Standing tall above the murky depths of New York Harbor is a universal symbol of hope and freedom that is recognized the world round, the likes only known by Coca-Cola and a pair of golden arches. We lovingly call her ‘Lady Liberty’- our Statue of Liberty. Etched on a plaque at her feet are the words of an otherwise totally obscure poem ‘New Colossus’ that have been respoken, at least in portion, countless thousands of times since it was unveiled in the late 1800’s. “Give me your tired, your poor, your huddled masses yearning to breathe free”; the words even going on to single out the “wretched refuse” as being at the top of the want-list of desirables. While these simple words have grown to hold immeasurable importance in the history of our great country, I must admit that I have knowingly, and possibly even willingly, been given to a gross misinterpretation of them.
While the origin of this uplifting sonnet is referring solely to those individuals who might journey to our country in search of freedom, opportunity and the idea that your own pursuit of happiness is only limited by yourself. I have taken those words and twisted them, if only in my mind, to mean something so much different. I’ll call it my “Craigslist Mantra”. If you’re not familiar with Craigslist, then you are not likely on anything that resembles the internet and you’re reading this blog would be purely coincidental, and if so, Welcome Aboard!
My affliction began about 2 years ago while searching the internet classifieds for a used car for my newly licensed son – a diamond in the rough, if you will (the car that I was in search of, not my son). I knew he would need something reliable, somewhat ‘sporty’ but not likely to exhaust my untold fortunes when it was time to pay for car insurance. We looked at many, drove several and ended up finding a real gem. While my son was just glad to have the whole thing behind him, I rather savored the experience. Soon I was justifying the need for a “backup” car as a means of supporting my addiction, for those times when my lifted Jeep was recovering from some off-road calamity or the weather was less-than-conducive to open air driving.

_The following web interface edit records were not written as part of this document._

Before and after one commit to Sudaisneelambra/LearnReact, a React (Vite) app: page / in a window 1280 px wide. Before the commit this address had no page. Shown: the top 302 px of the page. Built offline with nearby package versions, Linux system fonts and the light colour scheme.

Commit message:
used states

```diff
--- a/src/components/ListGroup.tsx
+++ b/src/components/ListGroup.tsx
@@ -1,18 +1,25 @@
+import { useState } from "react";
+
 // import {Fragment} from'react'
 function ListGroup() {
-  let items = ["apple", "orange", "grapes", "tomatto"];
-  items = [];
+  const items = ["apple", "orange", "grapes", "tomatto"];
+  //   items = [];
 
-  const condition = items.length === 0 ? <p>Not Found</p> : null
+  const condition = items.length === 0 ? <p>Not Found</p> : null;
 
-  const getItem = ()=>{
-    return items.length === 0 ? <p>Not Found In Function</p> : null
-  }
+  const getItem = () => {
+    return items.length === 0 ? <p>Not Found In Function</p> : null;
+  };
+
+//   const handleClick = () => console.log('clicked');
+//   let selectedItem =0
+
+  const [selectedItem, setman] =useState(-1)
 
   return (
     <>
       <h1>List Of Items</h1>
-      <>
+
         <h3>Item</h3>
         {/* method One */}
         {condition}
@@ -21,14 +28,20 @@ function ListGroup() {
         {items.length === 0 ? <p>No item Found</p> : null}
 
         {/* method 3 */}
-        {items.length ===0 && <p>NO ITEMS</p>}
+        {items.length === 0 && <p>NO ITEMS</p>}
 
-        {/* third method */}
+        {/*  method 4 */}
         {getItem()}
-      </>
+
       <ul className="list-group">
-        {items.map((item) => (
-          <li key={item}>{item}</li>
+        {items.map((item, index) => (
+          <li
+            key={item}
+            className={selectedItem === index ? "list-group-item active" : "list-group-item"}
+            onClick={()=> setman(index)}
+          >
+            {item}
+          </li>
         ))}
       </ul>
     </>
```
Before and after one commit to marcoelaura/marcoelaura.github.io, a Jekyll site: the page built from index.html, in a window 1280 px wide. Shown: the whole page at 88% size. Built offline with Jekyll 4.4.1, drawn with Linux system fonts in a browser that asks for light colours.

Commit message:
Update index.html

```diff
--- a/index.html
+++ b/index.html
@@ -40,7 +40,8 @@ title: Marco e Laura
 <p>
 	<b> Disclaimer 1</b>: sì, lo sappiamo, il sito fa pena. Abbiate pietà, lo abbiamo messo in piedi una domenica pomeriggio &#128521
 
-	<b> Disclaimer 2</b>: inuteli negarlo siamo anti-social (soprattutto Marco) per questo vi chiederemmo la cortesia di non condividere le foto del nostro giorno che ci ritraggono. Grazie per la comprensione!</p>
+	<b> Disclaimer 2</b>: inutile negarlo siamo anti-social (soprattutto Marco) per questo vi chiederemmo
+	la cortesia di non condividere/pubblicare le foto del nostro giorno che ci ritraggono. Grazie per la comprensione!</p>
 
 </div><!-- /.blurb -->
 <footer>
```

I innocently established a few guidelines to help direct and focus my search. First, it needed to be bought for $1000, or less (a criteria that quickly relegates your search into something that resembles a salvage yard scavenger hunt). Secondly, per my better half, it should not be an obvious project going into the purchase; in other words, it needed to be self-contained and not stored in crates and boxes in more than one location. Third, it should have both a roof and doors (this is something that needs no mention with normal people, a group from which I am excluded). Lastly, and not necessarily a requirement, it needed to be a Jeep.
Enter the tired, huddled masses! My search began as a daily ritualistic process of searching Craigslist in a geographic area centered around my home that progressively expands outward as my own level of desperation increases. Sure, there are some really horrid piles of scrap out there that could be had for a grand, but I was bound and determined to do better. Suddenly the quest for the holy grail of Jeeps was as much a part of my daily routine as 30 ounces of hot high-test coffee and checking emails. The more I looked, the more I slowly and surely surrendered to the fact that such a Jeep may not actually exist and, as I came to terms with this fact, my resolve to find such a Jeep deepened. There is a well-known proposition in regards to making such a universally negative assumption. To say something doesn’t exist simply because you haven’t seen it is near-sighted. You should never make such a statement until you have literally looked everywhere and I had not so much as looked outside my state. How undedicated to the cause could I be?
When evaluating poor, huddled masses, it’s vital that you don’t only look skin deep, as a wiser older person may have once told you. Sure, that’s where the beauty lies but we’re looking for something with more substance than beauty. Then, suddenly on a hot sunny Sunday afternoon…there it was! I could tell by the way my wife gazed at me while we were test-driving it, that this was the one! She hadn’t looked at me with such obvious distrust since I told her that my engine swap shouldn’t take more than a weekend, two tops. The newfound fruits of my search were not easy on the eyes. There were many layers of dirt, mold and mildew or patina (whichever you prefer), a headliner that had been sacrificed to the car gods in a ritualistic slaying years earlier and a case of death wobble the likes I had only ever read about; one that the seller was leery to disclose to me for fear of nixing the deal. Nine hundred and sixty clams later and I was tooling home at the pace of 45.5 miles an hour, a tick off from the speed at which all manners of hell breaks loose in the decrepit ZJ’s front steering. But underneath that crusty exterior was a highly-optioned luxury SUV that had come on hard times and just needed somebody to believe in it once again; someone to give it one more chance at having purpose. Sure, it had some miles on it and it was far from perfect but aren’t we all?
Funny thing is, my search for the thousand dollar heap is all over but yet I still search, almost daily, for another. Just like the Statue of Liberty didn’t take a pry bar to the plaque the first time an immigrant found their way to our golden shores. No…there’s always room for one more. Just ask my wife. OlllllllO